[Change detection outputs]

++++++++++

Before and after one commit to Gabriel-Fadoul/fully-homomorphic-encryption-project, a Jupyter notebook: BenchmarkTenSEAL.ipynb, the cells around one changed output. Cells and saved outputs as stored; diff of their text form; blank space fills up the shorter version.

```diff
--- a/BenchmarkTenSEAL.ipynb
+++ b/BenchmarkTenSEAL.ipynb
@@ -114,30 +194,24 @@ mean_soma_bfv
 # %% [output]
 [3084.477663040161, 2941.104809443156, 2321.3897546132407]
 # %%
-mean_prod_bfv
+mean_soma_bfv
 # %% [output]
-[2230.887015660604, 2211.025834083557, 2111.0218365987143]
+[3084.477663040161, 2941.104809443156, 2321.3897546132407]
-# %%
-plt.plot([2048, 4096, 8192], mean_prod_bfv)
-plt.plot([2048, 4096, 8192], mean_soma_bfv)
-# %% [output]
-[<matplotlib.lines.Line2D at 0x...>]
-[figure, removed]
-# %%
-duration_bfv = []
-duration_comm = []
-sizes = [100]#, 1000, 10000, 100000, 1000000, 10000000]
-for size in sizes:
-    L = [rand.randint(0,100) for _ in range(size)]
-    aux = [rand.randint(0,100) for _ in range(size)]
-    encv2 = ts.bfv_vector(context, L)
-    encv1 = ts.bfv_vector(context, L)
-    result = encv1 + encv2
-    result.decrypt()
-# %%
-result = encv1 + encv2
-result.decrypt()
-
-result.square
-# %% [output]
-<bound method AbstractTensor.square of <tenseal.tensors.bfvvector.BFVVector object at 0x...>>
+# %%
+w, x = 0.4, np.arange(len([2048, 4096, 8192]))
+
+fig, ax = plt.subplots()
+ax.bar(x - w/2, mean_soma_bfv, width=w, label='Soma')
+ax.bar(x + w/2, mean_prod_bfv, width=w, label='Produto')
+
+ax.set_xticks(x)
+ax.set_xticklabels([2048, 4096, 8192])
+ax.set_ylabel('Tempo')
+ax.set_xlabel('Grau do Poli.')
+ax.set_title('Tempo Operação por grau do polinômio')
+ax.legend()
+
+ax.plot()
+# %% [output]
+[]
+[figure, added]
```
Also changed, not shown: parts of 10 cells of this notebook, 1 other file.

++++++++++

HOW TO COMPLETE THIS TASK:
A complete and exact reproduction of the data is needed.

WORKED SOLUTION:
Before and after one commit to Gabriel-Fadoul/fully-homomorphic-encryption-project, a Jupyter notebook: BenchmarkTenSEAL.ipynb, the cells around one changed output. Cells and saved outputs as stored; diff of their text form; blank space fills up the shorter version.

```diff
--- a/BenchmarkTenSEAL.ipynb
+++ b/BenchmarkTenSEAL.ipynb
@@ -114,30 +194,24 @@ mean_soma_bfv
 # %% [output]
 [3084.477663040161, 2941.104809443156, 2321.3897546132407]
 # %%
-mean_prod_bfv
+mean_soma_bfv
 # %% [output]
-[2230.887015660604, 2211.025834083557, 2111.0218365987143]
+[3084.477663040161, 2941.104809443156, 2321.3897546132407]
-# %%
-plt.plot([2048, 4096, 8192], mean_prod_bfv)
-plt.plot([2048, 4096, 8192], mean_soma_bfv)
-# %% [output]
-[<matplotlib.lines.Line2D at 0x...>]
-[figure, removed]
-# %%
-duration_bfv = []
-duration_comm = []
-sizes = [100]#, 1000, 10000, 100000, 1000000, 10000000]
-for size in sizes:
-    L = [rand.randint(0,100) for _ in range(size)]
-    aux = [rand.randint(0,100) for _ in range(size)]
-    encv2 = ts.bfv_vector(context, L)
-    encv1 = ts.bfv_vector(context, L)
-    result = encv1 + encv2
-    result.decrypt()
-# %%
-result = encv1 + encv2
-result.decrypt()
-
-result.square
-# %% [output]
-<bound method AbstractTensor.square of <tenseal.tensors.bfvvector.BFVVector object at 0x...>>
+# %%
+w, x = 0.4, np.arange(len([2048, 4096, 8192]))
+
+fig, ax = plt.subplots()
+ax.bar(x - w/2, mean_soma_bfv, width=w, label='Soma')
+ax.bar(x + w/2, mean_prod_bfv, width=w, label='Produto')
+
+ax.set_xticks(x)
+ax.set_xticklabels([2048, 4096, 8192])
+ax.set_ylabel('Tempo')
+ax.set_xlabel('Grau do Poli.')
+ax.set_title('Tempo Operação por grau do polinômio')
+ax.legend()
+
+ax.plot()
+# %% [output]
+[]
+[figure, added]
```
Also changed, not shown: parts of 10 cells of this notebook, 1 other file.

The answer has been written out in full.